The Executive Director of ITC, Arancha Gonzalez also noted that, “MARKUP aligns closely with the regional integration priorities of the East Africa Community. It aims to build the competitiveness of MSMEs across the region, and support them to increase production, take advantage of the market – access opportunities and create more value addition.”
He added that, “There is an always-on-the-increase demand in the EU for the products produced in the EAC. MARKUP will capitalise on this nature and use it to create sustainable market Europe and EAC linkage, while further contributing to the creation of jobs and inclusive development in the region.”
The GIZ Country Director, Ernst Hustaedt noted that, “the MARKUP project complements the longstanding support of the German Government to the East African integration process. In times where interregional free trade is questioned, and voices of protectionism can be heard louder than before, we are especially proud that the European Union has entrusted us with this initiative.

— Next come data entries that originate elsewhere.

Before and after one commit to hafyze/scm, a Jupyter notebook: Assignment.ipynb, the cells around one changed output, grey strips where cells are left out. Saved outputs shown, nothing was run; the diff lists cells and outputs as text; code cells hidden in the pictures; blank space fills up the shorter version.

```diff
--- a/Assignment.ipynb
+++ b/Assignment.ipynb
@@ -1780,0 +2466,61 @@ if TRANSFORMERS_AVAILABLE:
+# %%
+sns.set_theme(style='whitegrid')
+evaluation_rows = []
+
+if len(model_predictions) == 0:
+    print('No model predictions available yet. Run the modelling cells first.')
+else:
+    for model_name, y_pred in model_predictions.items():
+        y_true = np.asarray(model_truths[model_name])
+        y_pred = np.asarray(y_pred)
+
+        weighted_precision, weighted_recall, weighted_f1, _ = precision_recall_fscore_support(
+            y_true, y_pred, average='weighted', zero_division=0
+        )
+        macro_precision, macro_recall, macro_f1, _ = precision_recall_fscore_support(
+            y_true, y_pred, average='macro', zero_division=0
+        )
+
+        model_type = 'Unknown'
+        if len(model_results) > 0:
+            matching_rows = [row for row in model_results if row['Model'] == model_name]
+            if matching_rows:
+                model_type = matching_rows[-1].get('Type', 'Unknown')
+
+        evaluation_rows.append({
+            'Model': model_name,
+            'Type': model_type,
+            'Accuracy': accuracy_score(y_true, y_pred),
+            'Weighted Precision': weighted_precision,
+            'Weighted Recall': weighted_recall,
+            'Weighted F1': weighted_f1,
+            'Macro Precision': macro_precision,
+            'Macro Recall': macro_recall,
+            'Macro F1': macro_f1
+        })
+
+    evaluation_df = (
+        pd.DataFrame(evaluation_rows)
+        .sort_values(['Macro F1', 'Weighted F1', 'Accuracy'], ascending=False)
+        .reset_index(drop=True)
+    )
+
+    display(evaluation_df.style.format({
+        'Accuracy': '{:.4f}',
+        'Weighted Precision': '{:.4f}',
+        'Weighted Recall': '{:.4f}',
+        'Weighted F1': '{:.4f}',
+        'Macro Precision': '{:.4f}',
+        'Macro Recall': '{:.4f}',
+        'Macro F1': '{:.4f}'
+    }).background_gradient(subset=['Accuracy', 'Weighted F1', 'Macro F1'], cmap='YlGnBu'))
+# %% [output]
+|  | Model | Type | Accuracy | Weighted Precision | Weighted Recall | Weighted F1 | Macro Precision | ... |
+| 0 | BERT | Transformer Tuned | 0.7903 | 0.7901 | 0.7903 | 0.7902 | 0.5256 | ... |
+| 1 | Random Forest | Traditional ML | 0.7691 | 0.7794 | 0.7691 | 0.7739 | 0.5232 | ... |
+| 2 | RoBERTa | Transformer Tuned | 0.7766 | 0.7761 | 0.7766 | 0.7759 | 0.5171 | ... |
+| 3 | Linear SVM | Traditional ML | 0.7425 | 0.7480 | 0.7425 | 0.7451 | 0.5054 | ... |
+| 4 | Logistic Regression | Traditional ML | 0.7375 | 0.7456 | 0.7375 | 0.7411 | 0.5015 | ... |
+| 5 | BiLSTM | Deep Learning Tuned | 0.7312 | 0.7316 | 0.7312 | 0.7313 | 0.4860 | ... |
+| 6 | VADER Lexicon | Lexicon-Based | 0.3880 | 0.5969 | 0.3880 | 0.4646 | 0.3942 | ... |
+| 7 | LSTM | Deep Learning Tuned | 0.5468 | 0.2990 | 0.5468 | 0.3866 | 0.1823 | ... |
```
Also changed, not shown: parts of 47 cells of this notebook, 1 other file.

We will work closely with the EAC Secretariat and the member Partner States to support the implementation of the Customs Union and the Common Market Protocol to improve the preconditions for trade and value addition in the region.”
Availing the advantage of growing global demand for coffee, horticultural products, avocado, spices, and tea – selected SMEs will undergo training on how to adapt their agribusiness models to take better advantage of the present and future opportunities, which will abound as a result of the increased trade. Also, central to MARKUP will be the improvement of the compliance of SMEs with international quality and standards requirements. By improving awareness and transparency in the relationship with sanitary and phytosanitary measures, as well as on trade technical barriers, the initiative will enable participating SMEs to gain product certification – which will ease their efforts to enter foreign markets.

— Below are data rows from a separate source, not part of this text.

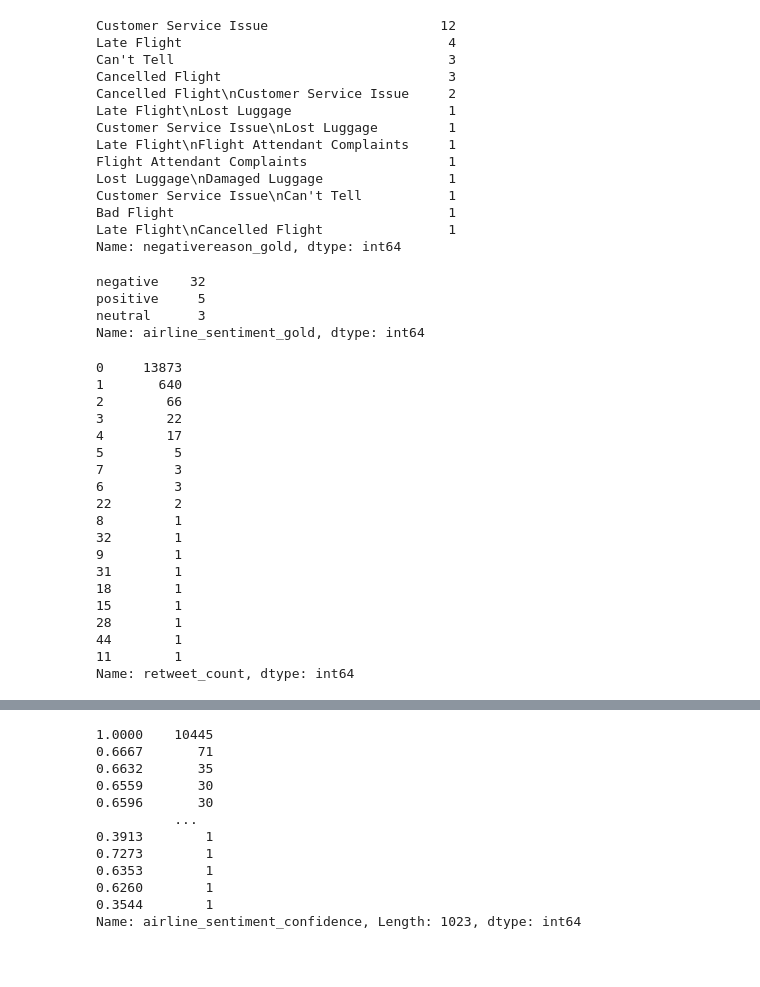
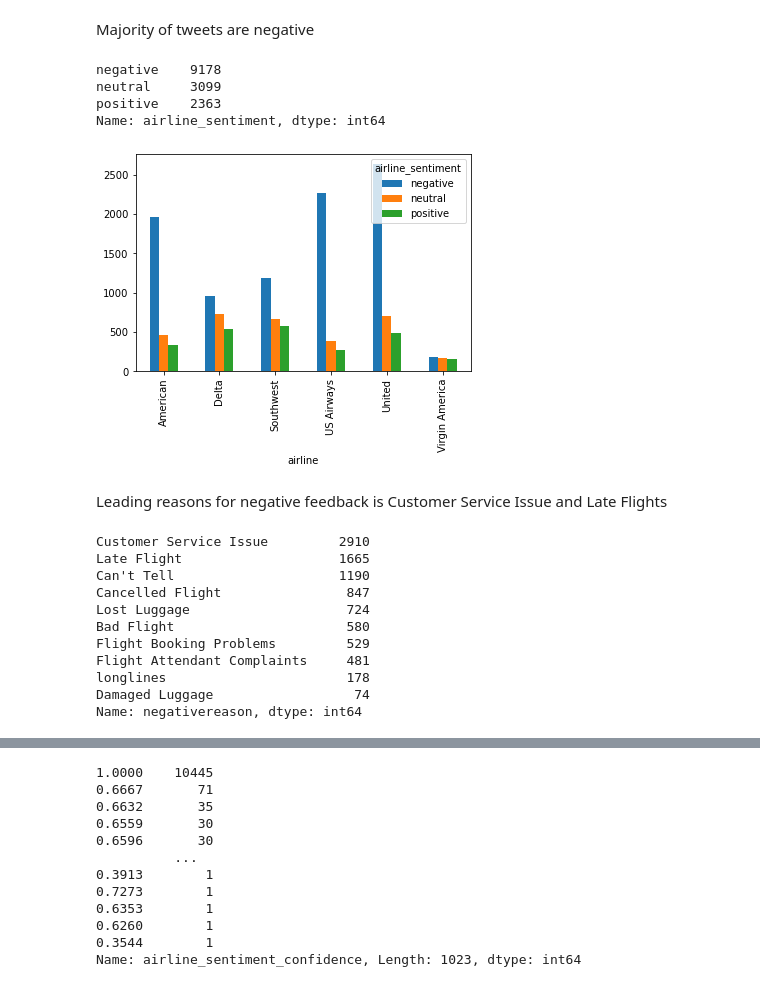
Before and after one commit to feelgd777/nlp_tweets, a Jupyter notebook: data_cleaning.ipynb, the cells around one changed output, grey strips where cells are left out. Cells and saved outputs as stored; diff of their text form; code cells hidden in the pictures; blank space fills up the shorter version.

```diff
--- a/data_cleaning.ipynb
+++ b/data_cleaning.ipynb
@@ -58,46 +91,30 @@ dtype: int64
+# %% [markdown]
+Majority of tweets are negative
 # %%
-tweets['negativereason_gold'].value_counts()
+tweets.airline_sentiment.value_counts()
 # %% [output]
-Customer Service Issue                      12
-Late Flight                                  4
-Can't Tell                                   3
-Cancelled Flight                             3
-Cancelled Flight\nCustomer Service Issue     2
-Late Flight\nLost Luggage                    1
-Customer Service Issue\nLost Luggage         1
-Late Flight\nFlight Attendant Complaints     1
-Flight Attendant Complaints                  1
-Lost Luggage\nDamaged Luggage                1
-Customer Service Issue\nCan't Tell           1
-Bad Flight                                   1
-Late Flight\nCancelled Flight                1
-Name: negativereason_gold, dtype: int64
+negative    9178
+neutral     3099
+positive    2363
+Name: airline_sentiment, dtype: int64
+# %%
+sentiments = (tweets.groupby(['airline', 'airline_sentiment']).airline_sentiment.count().unstack())
+sentiments.plot(kind='bar');
+# %% [output]
+[figure, added]
+# %% [markdown]
+Leading reasons for negative feedback is Customer Service Issue and Late Flights
 # %%
-tweets['airline_sentiment_gold'].value_counts()
+tweets['negativereason'].value_counts()
 # %% [output]
-negative    32
-positive     5
-neutral      3
-Name: airline_sentiment_gold, dtype: int64
+Customer Service Issue         2910
+Late Flight                    1665
+Can't Tell                     1190
+Cancelled Flight                847
+Lost Luggage                    724
+Bad Flight                      580
+Flight Booking Problems         529
+Flight Attendant Complaints     481
+longlines                       178
+Damaged Luggage                  74
+Name: negativereason, dtype: int64
-# %%
-tweets['retweet_count'].value_counts()
-# %% [output]
-0     13873
-1       640
-2        66
-3        22
-4        17
-5         5
-7         3
-6         3
-22        2
-8         1
-32        1
-9         1
-31        1
-18        1
-15        1
-28        1
-44        1
-11        1
-Name: retweet_count, dtype: int64
```
Also changed, not shown: parts of 161 cells of this notebook.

The MARKUP program has an estimated sum cost € 40 Mill, including the € 35 Mill. contribution from the EU and indicative third-party contributions of about € 5 Mill – and will be put into use from this year (2018), until 2022. The program aims at looking into both the supply side and market access constraints of some critical export-oriented sectors, namely agro-industrial crops and horticulture, supporting participation in regional and global value chains – with a specific focus on exports to the European Union.
The program is structured around two intervention levels: the EAC-Window and the Partner States Window. The EAC-Window will support EAC efforts to improve the regional trade and business-enabling environment for the selected commodities. It will also assist the private sector in enhancing its export competitiveness. The Partner States Window involves national interventions tailored to EAC countries’ specific needs and complementing the EAC-Window where any single country needs it the most.
The International Trade Centre is the joint agency of the World Trade Organisation and the United Nations. ITC assists small and medium-sized enterprises in developing and transition economies to become more competitive in global markets, thereby contributing to sustainable economic development within the frameworks of the Aid-for-Trade agenda and the United Nations’ Sustainable Development Goals (SDGs).
Source: African Strategic-Ventures (ASV) & Wee-tracker